Often times, job seekers are in a similar position and don’t get invited to the interview (or dance, in my case) because of rejections by an invisible, digital bouncer named “ATS.” The Applicant Tracking System is a recruiting software that, among other things, is used to screen and rank candidates.
Unfortunately, it’s not always able to properly read resumes submitted online because they haven’t been “dressed up” or formatted properly. As a result, many resumes are rejected at the gate and never meet a human eye. Most HR departments use ATS software to sort through the overwhelming number of resumes received online.
We will spend time identifying the most common reasons for resume failure (RFRF) and rejection by the ATS as well as review practical tips to help make your resume ATS friendly.
RFRF1: ATS doesn’t appreciate style
The ATS has poor taste when it comes to resume “fashion.” Therefore, the stylistic additions that would usually make a resume standout to a human reviewer will unfortunately work against you.
A key tip to making your resume ATS friendly is to avoid graphics, layouts and exotic fonts. As a rule of thumb, the barer bones the resume is (stylistically speaking), the easier it will be for the ATS. Think simple, plain text document rather than a PowerPoint document.
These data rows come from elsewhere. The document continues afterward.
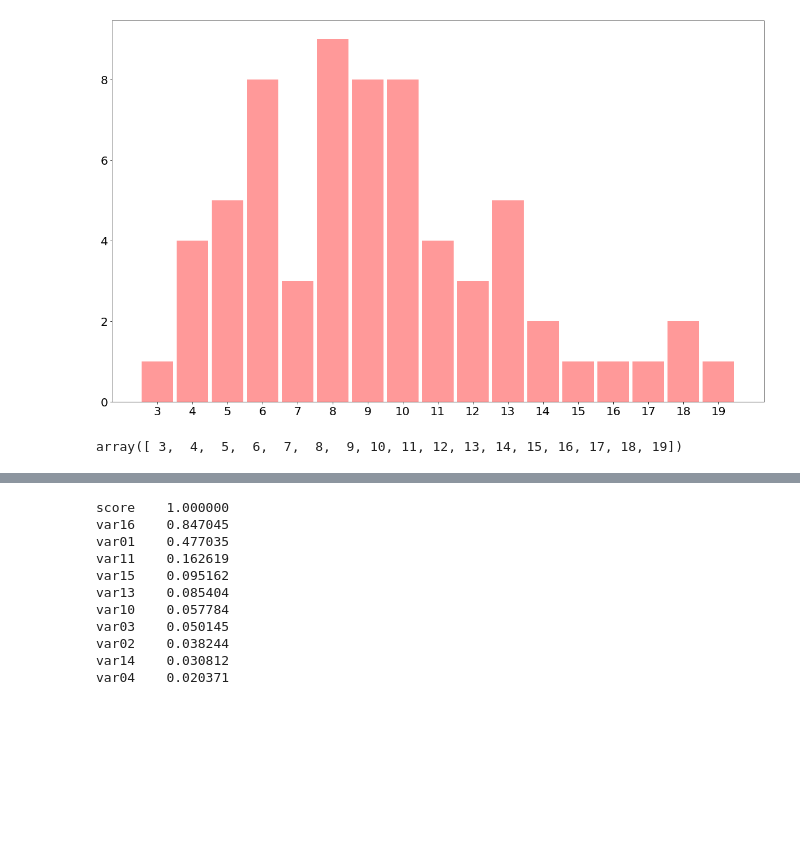
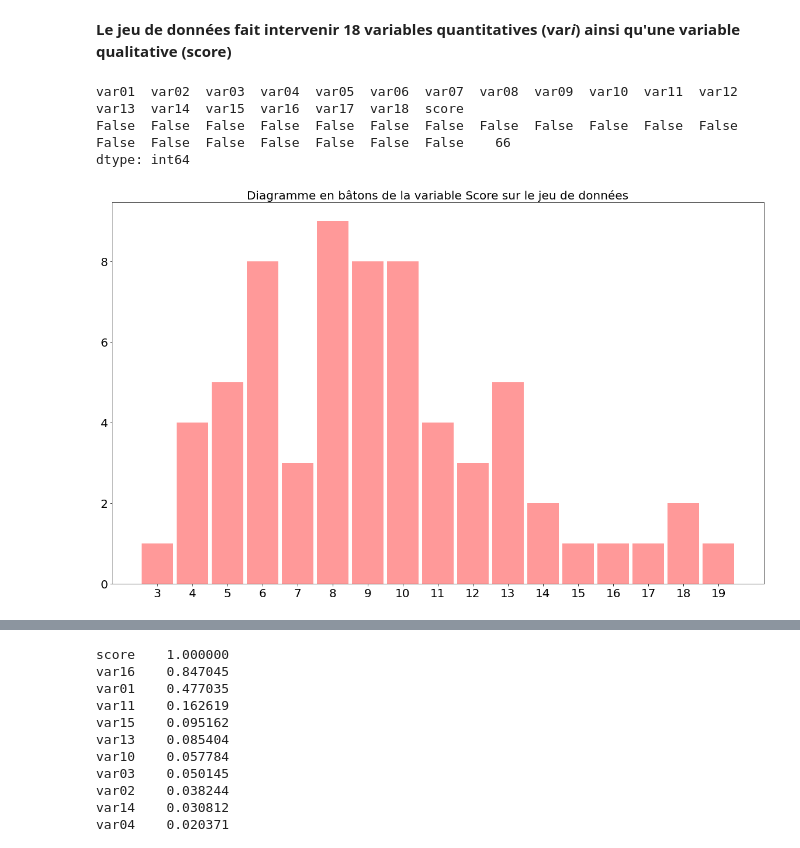
Before and after one commit to abfariah/BE_AML_Linear, a Jupyter notebook: STRANG_ROBINET.ipynb, the cells around one changed output, grey strips where cells are left out. Cells and saved outputs as stored; diff of their text form; code cells hidden in the pictures; blank space fills up the shorter version.

```diff
--- a/STRANG_ROBINET.ipynb
+++ b/STRANG_ROBINET.ipynb
@@ -51,13 +54,18 @@ np.unique(dataframe['score'].values, return_counts=True)
+# %% [markdown]
+**Le jeu de données fait intervenir 18 variables quantitatives (var*i*) ainsi qu'une variable qualitative (score)**
+# %%
+dataframe.isna().value_counts() # on vérifie qu'il n'y ait aucune valeurs manquantes
+# %% [output]
+var01  var02  var03  var04  var05  var06  var07  var08  var09  var10  var11  var12  var13  var14  var15  var16  var17  var18  score
+False  False  False  False  False  False  False  False  False  False  False  False  False  False  False  False  False  False  False    66
+dtype: int64
 # %%
 unique_x, counts_x = np.unique(dataframe['score'], return_counts=True)
 plt.figure(figsize=(20, 12))
 plt.bar(unique_x, counts_x, width=0.9, color='red', alpha=0.4)
+plt.title("Diagramme en bâtons de la variable Score sur le jeu de données", fontsize=20)
 plt.xticks(unique_x, fontsize=20)
 plt.yticks(fontsize=20)
 plt.show()
 # %% [output]
-[figure, old version]
+[figure, new version]
-# %%
-unique_x
-# %% [output]
-array([ 3,  4,  5,  6,  7,  8,  9, 10, 11, 12, 13, 14, 15, 16, 17, 18, 19])
```
Also changed, not shown: parts of 124 cells of this notebook.
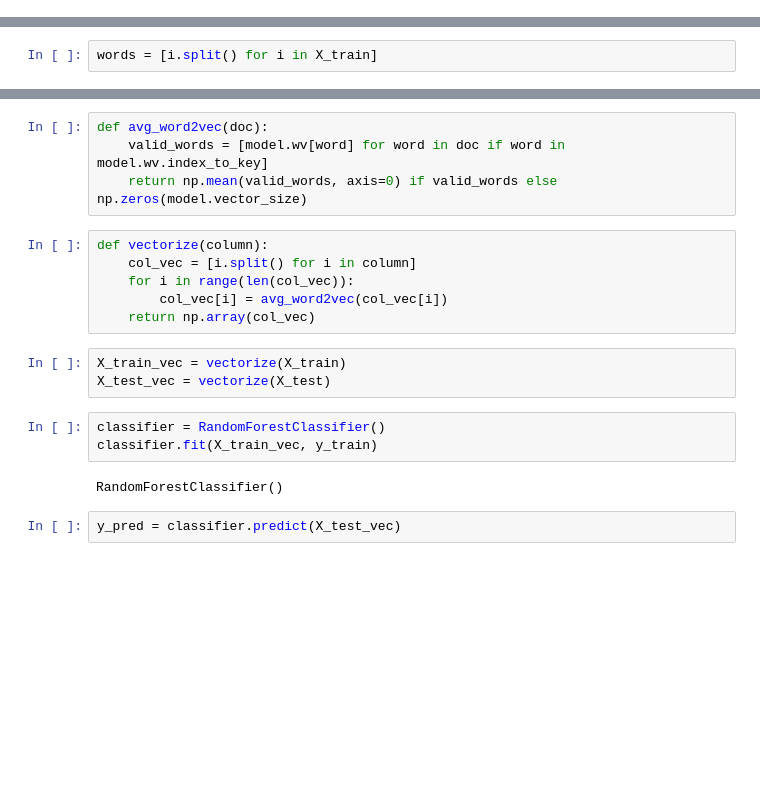
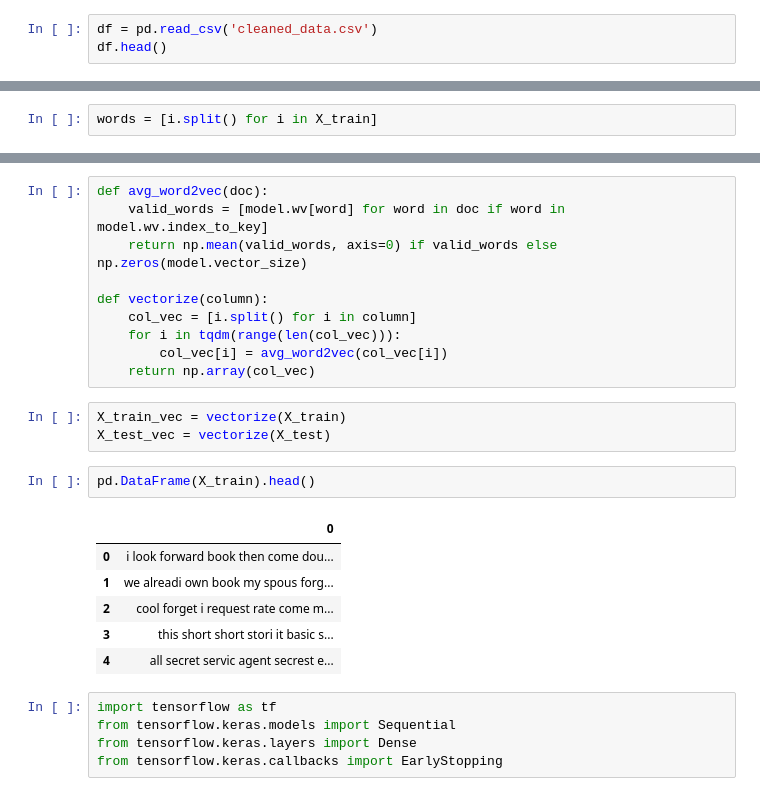
Before and after one commit to Himank-Khatri/Kindle-Sentiment-Analysis, a Jupyter notebook: sentiment_analysis.ipynb, the cells around one changed output, grey strips where cells are left out. Saved outputs shown, nothing was run; the diff lists cells and outputs as text; blank space fills up the shorter version.

```diff
--- a/sentiment_analysis.ipynb
+++ b/sentiment_analysis.ipynb
@@ -138,0 +110,3 @@ df.head()
+# %%
+df = pd.read_csv('cleaned_data.csv')
+df.head()
@@ -152,19 +132,26 @@ model.corpus_count, model.epochs
 def avg_word2vec(doc):
     valid_words = [model.wv[word] for word in doc if word in model.wv.index_to_key]
     return np.mean(valid_words, axis=0) if valid_words else np.zeros(model.vector_size)
+
+def vectorize(column):
+    col_vec = [i.split() for i in column]
+    for i in tqdm(range(len(col_vec))):
+        col_vec[i] = avg_word2vec(col_vec[i])
+    return np.array(col_vec)
-# %%
-def vectorize(column):
-    col_vec = [i.split() for i in column]
-    for i in range(len(col_vec)):
-        col_vec[i] = avg_word2vec(col_vec[i])
-    return np.array(col_vec)
 # %%
 X_train_vec = vectorize(X_train)
 X_test_vec = vectorize(X_test)
-# %%
-classifier = RandomForestClassifier()
-classifier.fit(X_train_vec, y_train)
-# %% [output]
-RandomForestClassifier()
-# %%
-y_pred = classifier.predict(X_test_vec)
+# %%
+pd.DataFrame(X_train).head()
+# %% [output]
+|  | 0 |
+| 0 | i look forward book then come dou... |
+| 1 | we alreadi own book my spous forg... |
+| 2 | cool forget i request rate come m... |
+| 3 | this short short stori it basic s... |
+| 4 | all secret servic agent secrest e... |
+# %%
+import tensorflow as tf
+from tensorflow.keras.models import Sequential
+from tensorflow.keras.layers import Dense
+from tensorflow.keras.callbacks import EarlyStopping
```
Also changed, not shown: parts of 23 cells of this notebook, 3 other files.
Use common fonts, such as New Times Roman and Ariel instead of the fancier Corsiva or Syncopate.
RFRF2: Resume format is not compatible with ATS
Many ATS systems misread resumes in the PDF and HTML format and, as a result, will discard them.
Always use Microsoft Word. Avoid saving your resume in HTML or PDF formats, because text cannot always be properly extracted from PDF documents. It’s best to use Microsoft Word or to save your resume as a plain text document instead.
RFRF3: ATS cannot read tables, fields, headers and footers in Microsoft Word
Tables, fields and footers keep information organized and tidy to the human eye; however, they get scrambled and become unreadable by many ATS systems. For example, data in the leftmost column of a table may appear at the top of a converted resume or could even become scrambled, and page numbers may show up in the middle of the page.
This doesn’t mean your resume can’t look somewhat presentable. When it comes to formatting, use tabs instead of tables or columns and capitalization instead of common header terms and consistent fonts. Always start resume sections with capitalized terms and put them on separate lines. For example, you should put the various sections (such as job objective, work experience and education) on separate lines, as shown below:
It’s smart to put your contact information at the beginning of your resume in an unformatted fashion, like this:
1200 Harker Avenue
Palo Alto, CA 94301
To conclude, here are three best practices and resources to help get your resume past the ATS and land that coveted interview:
- Customize each resume with targeted keywords to match the job description
- Always have two versions of each resume: one for online submissions and another to respond to email requests
- Use resources available at www.jobscan.co and www.sovren.com. Input your resume to ensure that it is ATS friendly.
Author, Career 3.0